These are not suitcases. They are my stories. I carry them with me, yes, and at times – at 2ams and altitudes – my shoulders slump with their heft. The weight of past mistakes and all of the leaving. I spin the world backward, these times. Searching with my finger across the whirring, blurring globe for home. Are you nostalgic? she asked me once, and I said yes, as I understand it. I think writers, necessarily retrieve. I meant to say that memory matters. The past matters. But those words belong to another, so I left the thought behind.
I do – at times – have to turn myself around.
But these are not suitcases. I do not come with burdens, see. I arrive lush with autobiography. Stories spilling, swimming. I had a farm in Africa. I stood trembling at the door. There was a moment, just before. I sobbed and smiled. Here. And here. And here. I thought-. He was-. She was-. They were-. I was-. He sang in my ear. I shouldn’t have. I did. I came twice as he-. I saw the most-. I travelled to-. It made me feel. This is the … happiest I’ve ever been. Yes! I remember everything.
I remember every thing. I carry it all, swinging, dancing. Hands out, even to my sorrows. I never wanted a calm waters life. Though I waded through his once or twice. Just to see what it is to be light. And I found it heavier than I’d ever imagined, to carry no one thing at all.
Here, let me open for you now.
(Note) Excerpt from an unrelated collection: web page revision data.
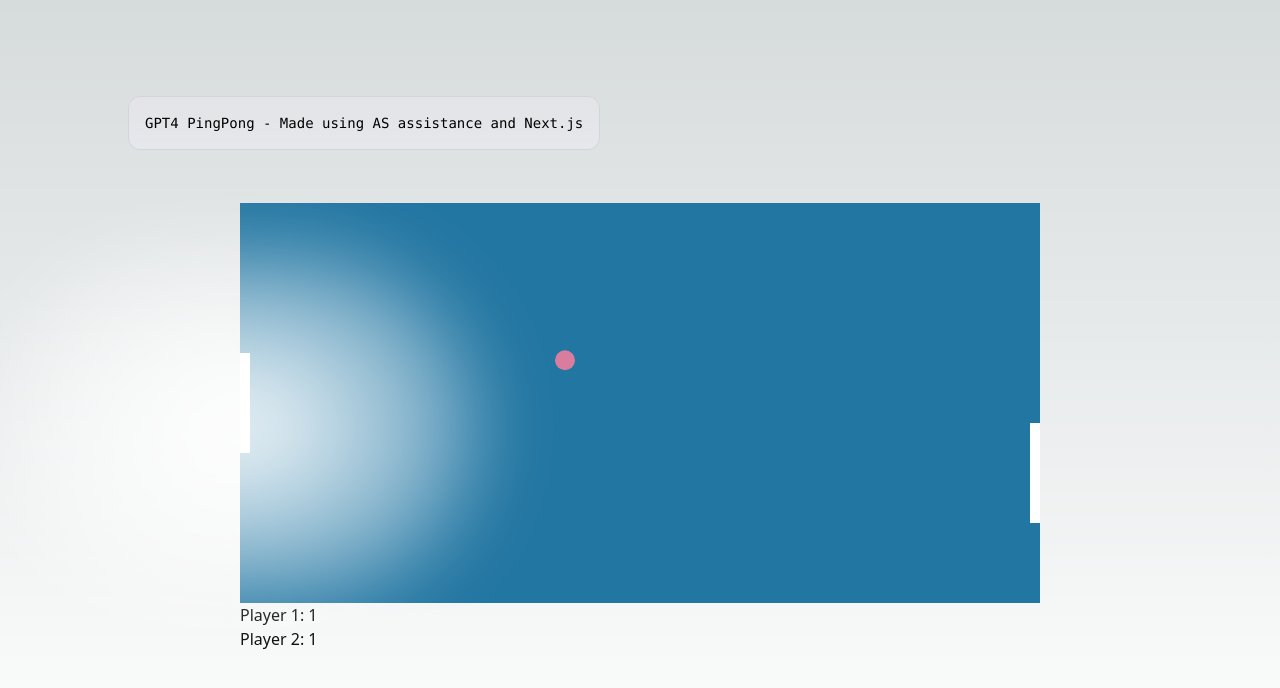
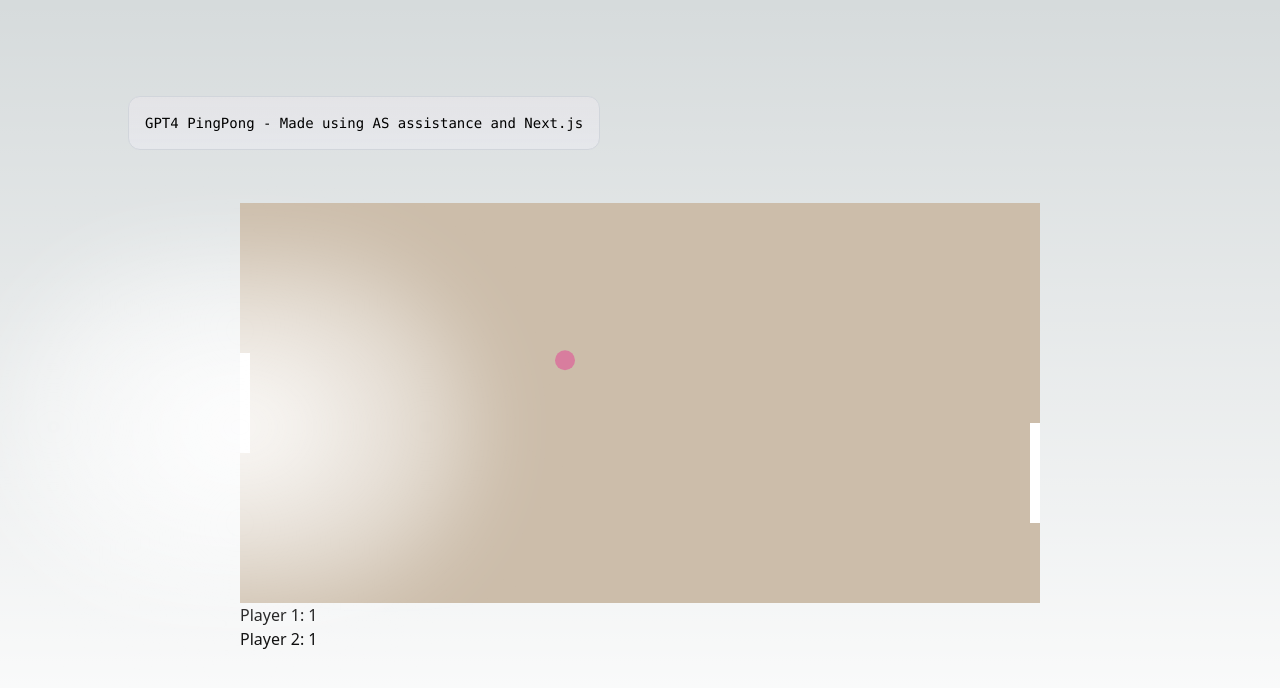
Before and after one commit to tasull/next-pong, a Next.js app: page / in a window 1280 px wide. Shown: the top 688 px of the page. Built offline with nearby package versions, Linux system fonts and the light colour scheme.

Commit message:
Update board color

```diff
--- a/pages/components/Pong.tsx
+++ b/pages/components/Pong.tsx
@@ -69,7 +69,7 @@ const Pong: React.FC = () => {
             const draw = () => {
                 // Clear canvas
                 ctx.clearRect(0, 0, canvas.width, canvas.height);
-                ctx.fillStyle = "#2276a2";
+                ctx.fillStyle = "#ccbdaa";
                 ctx.fillRect(0, 0, canvas.width, canvas.height);
 
                 // Draw particles
```
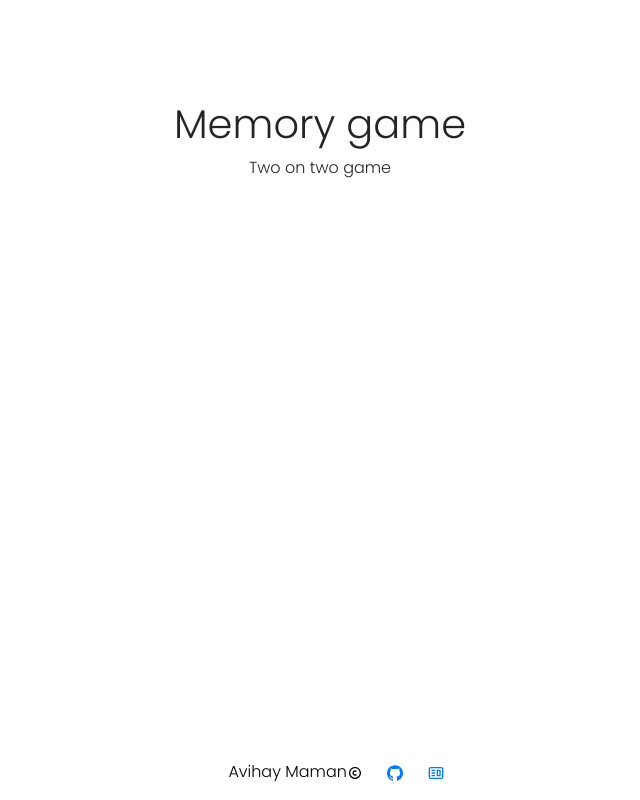
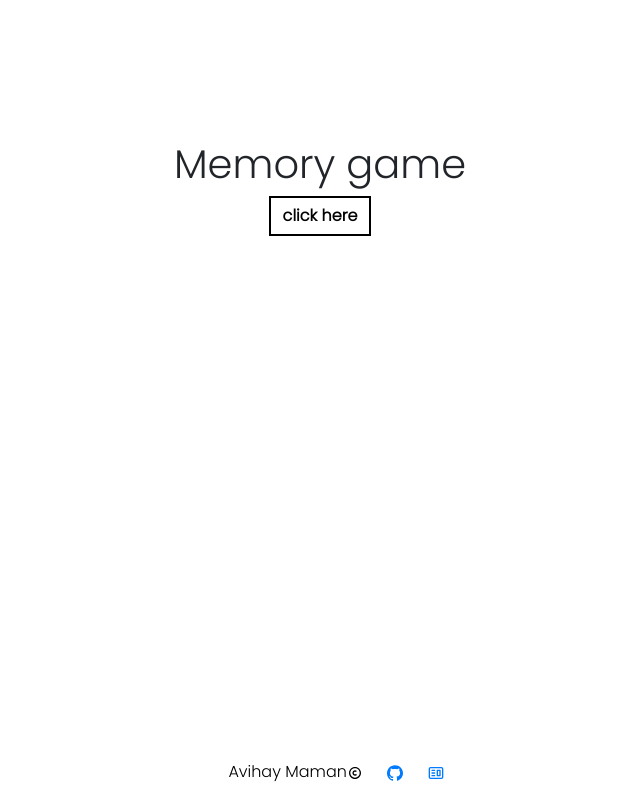
Before and after one commit to AvihayM6/memo_game, a React (Create React App) app: page /twoontwoGame in a window 1280 px wide. Shown: the whole page, without its empty margins (320-960 px from the left). Built offline with nearby package versions, Linux system fonts and the light colour scheme.

Commit message:
add new functionalty to two vs two game

```diff
--- a/src/Components/Home.js
+++ b/src/Components/Home.js
@@ -1,7 +1,6 @@
 import '../Styles/Home.css';
 import {Link} from 'react-router-dom';
 
-const cardImage = [];
 
 
 function Home() {
--- /dev/null
+++ b/src/Components/SingleCard.js
@@ -0,0 +1,26 @@
+import React from 'react';
+
+
+
+const SingleCard = ({card, handleChoice}) => {
+
+    const handleClick = () => {
+        handleChoice(card);
+    }
+
+    return (
+        <div className="card">
+            <div>
+                <img className="front" src={card.src} alt="front img"/>
+                <img
+                    className="back"
+                    src="/img/cover.png"
+                    onClick={handleClick}
+                    alt="cover img"
+                />
+            </div>
+        </div>
+    );
+}
+
+export default SingleCard;
--- a/src/Components/TwoOnTwoGame.js
+++ b/src/Components/TwoOnTwoGame.js
@@ -1,10 +1,19 @@
 import { useState } from 'react';
+import SingleCard from './SingleCard';
+import '../Styles/TwoOnTwoGame.css';
 
 
-const cardImages = [{ "src": "/img/helmet-1.png" },{ "src": "/img/potion-1.png" },];
+
+
+const cardImages = [{ "src": "/img/helmet-1.png" }, { "src": "/img/potion-1.png" }];
 
 
   const TwoOnTwoGame = () => {
+
+    const [cards, setCards] = useState([]);
+    const [turns, setTurns] = useState(0);
+    const [choiceOne, setChoiceOne] = useState(null);
+    const [choiceTwo, setChoiceTwo] = useState(null);
 
     const shuffleCards = () => {
         const tempShuffledCards = [...cardImages, ...cardImages]
@@ -15,12 +24,22 @@ const cardImages = [{ "src": "/img/helmet-1.png" },{ "src": "/img/potion-1.png"
         setTurns(0)
       }
 
-      const [cards, setCards] = useState([]);
-      const [turns, setTurns] = useState(0);
+    const handleChoice = (card) => {
+      choiceOne ? setChoiceTwo(card) : setChoiceOne(card);
+    }
 
     return (
         <div>
-            <p>Two on two game</p>
+            <button onClick={shuffleCards}> click here</button>
+            <div className="card-grid">
+              {cards.map((card) => (
+                <SingleCard
+                           key={card.id}
+                           card={card}
+                           handleChoice={handleChoice}
+                />
+              ))}
+            </div>
         </div>
      );
 }
--- /dev/null
+++ b/src/Styles/SingleCard.css
@@ -0,0 +1,9 @@
+.card {
+    position: relative;
+  }
+  .card img {
+    width: 100%;
+    display: block;
+    border: 2px solid #fff;
+    border-radius: 6px;
+  }
--- /dev/null
+++ b/src/Styles/TwoOnTwoGame.css
@@ -0,0 +1,25 @@
+.App {
+    max-width: 860px;
+    margin: 40px auto;
+  }
+  button {
+    background: none;
+    border: 2px solid rgb(0, 0, 0);
+    padding: 6px 12px;
+    border-radius: 4px;
+    color: rgb(0, 0, 0);
+    font-weight: bold;
+    cursor: pointer;
+    font-size: 1em;
+  }
+  button:hover {
+    background: #5c006e;
+    border: 2px solid 5c006e;
+    color: #fff;
+  }
+  .card-grid {
+    margin-top: 40px;
+    display: grid;
+    grid-template-columns: 1fr 1fr;
+    grid-gap: 20px;
+  }
```
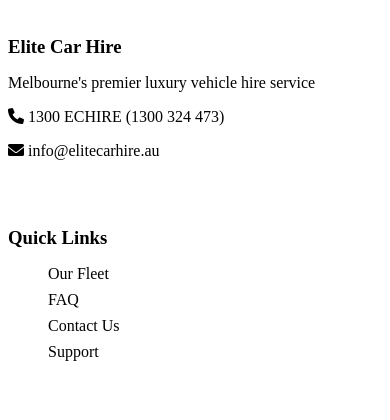
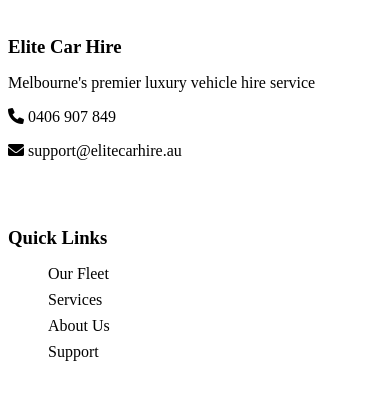
Before and after one commit to madcrx/EliteCarHireWeb, a PHP site: template app/views/admin/bookings.php in a window 390 px wide. Shown: the part 1339-1759 px from the top of the page. Run offline with PHP 8.4, Linux system fonts and the light colour scheme; a user stored in the database is signed in; the template is opened without the code that fills it: most values are stand-ins (such as "Sample title", 1, 10 or a date in 2020); data that the repository does not hold is empty.

Commit message:
Fix 404 errors, security token issues, and update contact information
- Add CSRF token protection to login and register forms
- Add CSRF verification in AuthController for login and register methods
- Create new pages: About, Services, and Support with routes and controller methods
- Update navigation bar to include Fleet, Services, and About links
- Update footer with correct links (Our Fleet, Services, About Us, Support)
- Update contact information across all pages:
  - Email: support@elitecarhire.au (previously info@elitecarhire.au)
  - Phone: 0406 907 849 (previously 1300 ECHIRE / 1300 324 473)
- Updated files:
  - layout.php (navigation, footer, contact info)
  - contact.php (contact info)
  - vehicle-detail.php (phone number)
  - app.php config (email from address)
  - AuthController.php (CSRF verification)
  - PublicController.php (new page methods)
  - index.php (new routes)
  - login.php and register.php (CSRF tokens)

This resolves all 404 errors and "Invalid security token" errors reported.

```diff
--- a/app/views/auth/login.php
+++ b/app/views/auth/login.php
@@ -4,6 +4,8 @@
         <h2 style="text-align: center; color: var(--primary-gold); margin-bottom: 2rem;">Login to Elite Car Hire</h2>
 
         <form method="POST" action="/login">
+            <input type="hidden" name="csrf_token" value="<?= csrfToken() ?>">
+
             <div class="form-group">
                 <label>Email</label>
                 <input type="email" name="email" required>
--- a/app/views/auth/register.php
+++ b/app/views/auth/register.php
@@ -4,6 +4,8 @@
         <h2 style="text-align: center; color: var(--primary-gold); margin-bottom: 2rem;">Create Your Account</h2>
 
         <form method="POST" action="/register">
+            <input type="hidden" name="csrf_token" value="<?= csrfToken() ?>">
+
             <div class="form-group">
                 <label>First Name</label>
                 <input type="text" name="first_name" value="<?= old('first_name') ?>" required>
--- a/app/views/layout.php
+++ b/app/views/layout.php
@@ -20,7 +20,9 @@
                     <span class="user-name"><?= e($_SESSION['name']) ?></span>
                 <?php else: ?>
                     <a href="/">Home</a>
-                    <a href="/vehicles">Vehicles</a>
+                    <a href="/vehicles">Fleet</a>
+                    <a href="/services">Services</a>
+                    <a href="/about">About</a>
                     <a href="/contact">Contact</a>
                     <a href="/login" class="btn btn-primary">Login</a>
                 <?php endif; ?>
@@ -50,15 +52,15 @@
                 <div>
                     <h3>Elite Car Hire</h3>
                     <p>Melbourne's premier luxury vehicle hire service</p>
-                    <p><i class="fas fa-phone"></i> 1300 ECHIRE (1300 324 473)</p>
-                    <p><i class="fas fa-envelope"></i> info@elitecarhire.au</p>
+                    <p><i class="fas fa-phone"></i> 0406 907 849</p>
+                    <p><i class="fas fa-envelope"></i> support@elitecarhire.au</p>
                 </div>
                 <div>
                     <h3>Quick Links</h3>
                     <ul>
                         <li><a href="/vehicles">Our Fleet</a></li>
-                        <li><a href="/faq">FAQ</a></li>
-                        <li><a href="/contact">Contact Us</a></li>
+                        <li><a href="/services">Services</a></li>
+                        <li><a href="/about">About Us</a></li>
                         <li><a href="/support">Support</a></li>
                     </ul>
                 </div>
--- a/app/views/public/contact.php
+++ b/app/views/public/contact.php
@@ -6,11 +6,11 @@
         <div style="display: grid; grid-template-columns: 1fr 1fr; gap: 2rem; margin-bottom: 2rem;">
             <div>
                 <h3><i class="fas fa-phone"></i> Phone</h3>
-                <p>1300 ECHIRE (1300 324 473)</p>
+                <p>0406 907 849</p>
             </div>
             <div>
                 <h3><i class="fas fa-envelope"></i> Email</h3>
-                <p>info@elitecarhire.au</p>
+                <p>support@elitecarhire.au</p>
             </div>
         </div>
 
--- a/app/views/public/vehicle-detail.php
+++ b/app/views/public/vehicle-detail.php
@@ -128,7 +128,7 @@
 
                     <div style="margin-top: 2rem; padding-top: 2rem; border-top: 1px solid var(--medium-gray);">
                         <p style="text-align: center;">
-                            <i class="fas fa-phone"></i> 1300 ECHIRE<br>
+                            <i class="fas fa-phone"></i> 0406 907 849<br>
                             <small>Need help? Call us!</small>
                         </p>
                     </div>
--- a/config/app.php
+++ b/config/app.php
@@ -22,7 +22,7 @@ return [
     ],
 
     'email' => [
-        'from_address' => 'info@elitecarhire.au',
+        'from_address' => 'support@elitecarhire.au',
         'from_name' => 'Elite Car Hire',
         'smtp_host' => getenv('SMTP_HOST') ?: 'localhost',
         'smtp_port' => getenv('SMTP_PORT') ?: 587,
--- a/public/index.php
+++ b/public/index.php
@@ -87,6 +87,9 @@ $router->get('/privacy', 'PublicController@privacy');
 $router->get('/faq', 'PublicController@faq');
 $router->get('/contact', 'PublicController@contact');
 $router->post('/contact/submit', 'PublicController@submitContact');
+$router->get('/about', 'PublicController@about');
+$router->get('/services', 'PublicController@services');
+$router->get('/support', 'PublicController@support');
 
 // API routes for AJAX
 $router->post('/api/payment/process', 'PaymentController@process');
```
Also changed, not shown: app/controllers/AuthController.php (+14 -0 lines), app/controllers/PublicController.php (+15 -0 lines).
These are not suitcases. They are my stories …
(Remember: Don’t believe a word I say. Just the way I say it)
♥ HAPPY NEW YEAR, dear readers! Here’s to all the stories in 2018 … ♥
“For her part [she] needs to begin to curb her angry outbursts – – not because they are unjustified, but because they will not give her what she is really seeking. Anger may make her feel more powerful, temporarily. However, psychologist Steven Stosny observes that that “if loss of power was the problem in intimate betrayal, then anger would be the solution. But the great pain in intimate betrayal has little to do with the loss of power. Perceived loss of value is what causes your pain – – you feel less loveable.”
Dear – –
This is not an apology. I am not sorry for the outbursts, for the kind of hurt from my kind of words, and the times I carved through your metal with my scorching blade. I am not sorry for the sparks, and if you got burned. You were the one warming yourself all over me. You should be the one on your knees, respecting years, respecting
I am not sorry for the discomfort of a buzzing phone. For street corner revelations, or for Actually … tied up in your silence, I am not sorry for any time I broke free. Understand, from behind your perennial shield, you share
some half this responsibility.
This is NOT an apology. My dear ‘Henry‘. Your arms-lengthing would provoke one more sober than me. Hard-won, I now at least have clarity. That withholding is an act of emotional cruelty. Revelation, finally! Your refusal had nothing to do with me.
No rust-mouthed man gets to (silently) say. If I deserve to be loved. And when I am free.
“Whether the ending is done in person or in writing, it must be responsible, mature, caring, and clear. He needs to … appreciate the depth of what they shared … and give her closure. There is no way for this not to be painful, but it makes a world of difference if [she] knows that she’s not the only one feeling heartbroken.”